Environmental groups, the Island Nature Trust and a local group called the Tracadie Area Residents for Resource Protection, have been working with the province on the project. They've also suggested the parking area should be shale, instead of asphalt, which will be more environmentally friendly.  The groups said they will watch for potential environmental damage during construction.

Of particular concern is a nearby creek, which could fill with silt.

"Everybody fishes here, and it feeds Blooming Point Pond," said Billy Fisher, who has fished the creek for more than 30 years.

"You spoil this, you get no fish in Blooming Point Pond again."

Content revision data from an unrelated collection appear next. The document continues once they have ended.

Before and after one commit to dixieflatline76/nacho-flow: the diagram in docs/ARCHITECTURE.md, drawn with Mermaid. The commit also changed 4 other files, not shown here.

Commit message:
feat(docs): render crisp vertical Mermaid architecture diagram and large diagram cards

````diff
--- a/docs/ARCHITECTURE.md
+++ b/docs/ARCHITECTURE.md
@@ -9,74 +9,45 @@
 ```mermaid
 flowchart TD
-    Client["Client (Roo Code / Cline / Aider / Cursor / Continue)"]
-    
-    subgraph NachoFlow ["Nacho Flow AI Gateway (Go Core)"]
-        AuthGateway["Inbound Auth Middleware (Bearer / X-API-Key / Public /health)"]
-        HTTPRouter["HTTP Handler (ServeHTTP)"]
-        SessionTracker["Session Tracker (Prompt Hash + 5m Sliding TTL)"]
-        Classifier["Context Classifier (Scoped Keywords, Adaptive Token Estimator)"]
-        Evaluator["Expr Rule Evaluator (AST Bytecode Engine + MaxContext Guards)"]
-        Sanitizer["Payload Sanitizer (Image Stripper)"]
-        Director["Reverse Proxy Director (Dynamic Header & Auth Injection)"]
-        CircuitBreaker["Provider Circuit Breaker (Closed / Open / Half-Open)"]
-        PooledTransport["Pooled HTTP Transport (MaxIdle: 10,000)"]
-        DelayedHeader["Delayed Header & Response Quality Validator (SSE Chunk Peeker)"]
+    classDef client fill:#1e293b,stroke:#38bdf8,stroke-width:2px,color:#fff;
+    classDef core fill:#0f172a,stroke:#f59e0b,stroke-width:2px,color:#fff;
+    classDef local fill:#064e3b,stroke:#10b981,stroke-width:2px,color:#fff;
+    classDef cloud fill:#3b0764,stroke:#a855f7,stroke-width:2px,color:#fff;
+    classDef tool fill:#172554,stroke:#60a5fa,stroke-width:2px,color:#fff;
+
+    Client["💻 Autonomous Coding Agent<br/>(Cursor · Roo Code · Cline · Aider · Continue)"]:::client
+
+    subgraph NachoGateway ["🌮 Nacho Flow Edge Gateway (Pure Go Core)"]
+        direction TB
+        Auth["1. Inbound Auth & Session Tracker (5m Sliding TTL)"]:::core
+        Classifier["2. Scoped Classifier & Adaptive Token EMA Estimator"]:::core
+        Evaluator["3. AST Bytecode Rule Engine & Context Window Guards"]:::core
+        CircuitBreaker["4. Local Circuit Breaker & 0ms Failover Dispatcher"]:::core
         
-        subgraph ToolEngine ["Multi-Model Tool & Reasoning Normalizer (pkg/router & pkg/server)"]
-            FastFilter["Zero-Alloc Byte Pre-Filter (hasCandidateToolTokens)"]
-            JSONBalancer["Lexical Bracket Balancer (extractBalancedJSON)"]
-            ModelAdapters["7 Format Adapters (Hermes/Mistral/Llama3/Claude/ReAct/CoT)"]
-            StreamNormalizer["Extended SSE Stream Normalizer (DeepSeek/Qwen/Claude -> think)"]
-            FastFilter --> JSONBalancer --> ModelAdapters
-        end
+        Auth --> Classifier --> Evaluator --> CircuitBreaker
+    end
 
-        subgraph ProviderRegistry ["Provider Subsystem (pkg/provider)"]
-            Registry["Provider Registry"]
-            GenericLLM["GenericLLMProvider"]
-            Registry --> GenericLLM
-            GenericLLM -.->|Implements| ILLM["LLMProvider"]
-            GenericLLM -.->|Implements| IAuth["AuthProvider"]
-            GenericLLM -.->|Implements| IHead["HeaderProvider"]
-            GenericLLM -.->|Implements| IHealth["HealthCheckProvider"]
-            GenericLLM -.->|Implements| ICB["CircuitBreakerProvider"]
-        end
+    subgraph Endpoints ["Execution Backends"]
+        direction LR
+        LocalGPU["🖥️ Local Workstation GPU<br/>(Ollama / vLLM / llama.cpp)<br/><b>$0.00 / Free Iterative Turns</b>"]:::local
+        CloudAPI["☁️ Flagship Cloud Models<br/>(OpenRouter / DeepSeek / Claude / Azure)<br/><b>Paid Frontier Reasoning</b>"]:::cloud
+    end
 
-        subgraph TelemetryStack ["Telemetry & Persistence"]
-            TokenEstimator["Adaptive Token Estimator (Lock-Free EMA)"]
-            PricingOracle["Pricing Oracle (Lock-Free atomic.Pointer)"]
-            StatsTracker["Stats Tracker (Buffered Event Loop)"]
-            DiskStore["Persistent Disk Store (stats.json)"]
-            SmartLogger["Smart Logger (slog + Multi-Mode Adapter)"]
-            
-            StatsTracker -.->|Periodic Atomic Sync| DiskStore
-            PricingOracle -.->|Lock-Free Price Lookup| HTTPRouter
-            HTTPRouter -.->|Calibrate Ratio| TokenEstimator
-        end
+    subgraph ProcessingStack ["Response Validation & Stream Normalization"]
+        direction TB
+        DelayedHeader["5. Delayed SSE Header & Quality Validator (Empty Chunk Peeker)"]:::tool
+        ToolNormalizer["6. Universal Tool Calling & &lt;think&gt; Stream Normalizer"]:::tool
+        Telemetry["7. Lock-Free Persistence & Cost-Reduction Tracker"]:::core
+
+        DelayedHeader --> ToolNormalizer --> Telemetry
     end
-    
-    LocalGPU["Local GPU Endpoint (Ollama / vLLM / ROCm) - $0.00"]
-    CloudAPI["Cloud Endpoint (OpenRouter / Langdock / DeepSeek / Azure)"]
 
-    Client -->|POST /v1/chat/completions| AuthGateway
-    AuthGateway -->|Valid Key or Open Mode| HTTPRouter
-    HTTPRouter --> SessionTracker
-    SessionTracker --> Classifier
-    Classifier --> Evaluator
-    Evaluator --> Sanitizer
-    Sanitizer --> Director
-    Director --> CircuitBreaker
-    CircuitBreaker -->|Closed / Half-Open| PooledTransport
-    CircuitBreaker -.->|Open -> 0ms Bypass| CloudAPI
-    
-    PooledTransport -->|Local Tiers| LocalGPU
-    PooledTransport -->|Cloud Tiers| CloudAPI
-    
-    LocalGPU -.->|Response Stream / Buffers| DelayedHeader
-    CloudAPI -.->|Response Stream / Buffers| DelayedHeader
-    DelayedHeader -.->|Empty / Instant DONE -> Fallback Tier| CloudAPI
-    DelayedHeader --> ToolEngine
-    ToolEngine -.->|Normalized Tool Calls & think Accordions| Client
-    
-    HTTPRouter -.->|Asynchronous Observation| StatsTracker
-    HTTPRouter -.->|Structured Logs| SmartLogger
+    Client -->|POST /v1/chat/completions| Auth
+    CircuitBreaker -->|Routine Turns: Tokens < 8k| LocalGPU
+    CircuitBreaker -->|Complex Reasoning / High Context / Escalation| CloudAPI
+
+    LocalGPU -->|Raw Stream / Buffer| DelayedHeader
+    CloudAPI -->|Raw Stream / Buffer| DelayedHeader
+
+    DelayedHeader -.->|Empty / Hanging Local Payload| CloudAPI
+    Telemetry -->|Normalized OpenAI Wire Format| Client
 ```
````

The province will have to put in a buffer zone to protect the creek. There will be an environmental assessment before the project proceeds.

Although the parking lot will ensure emergency vehicles will have better access to the site, Watts said the province has no plans to put lifeguards on the beach, because despite the parking lot, the area is not a provincial park.

The project is expected to begin in a couple of months.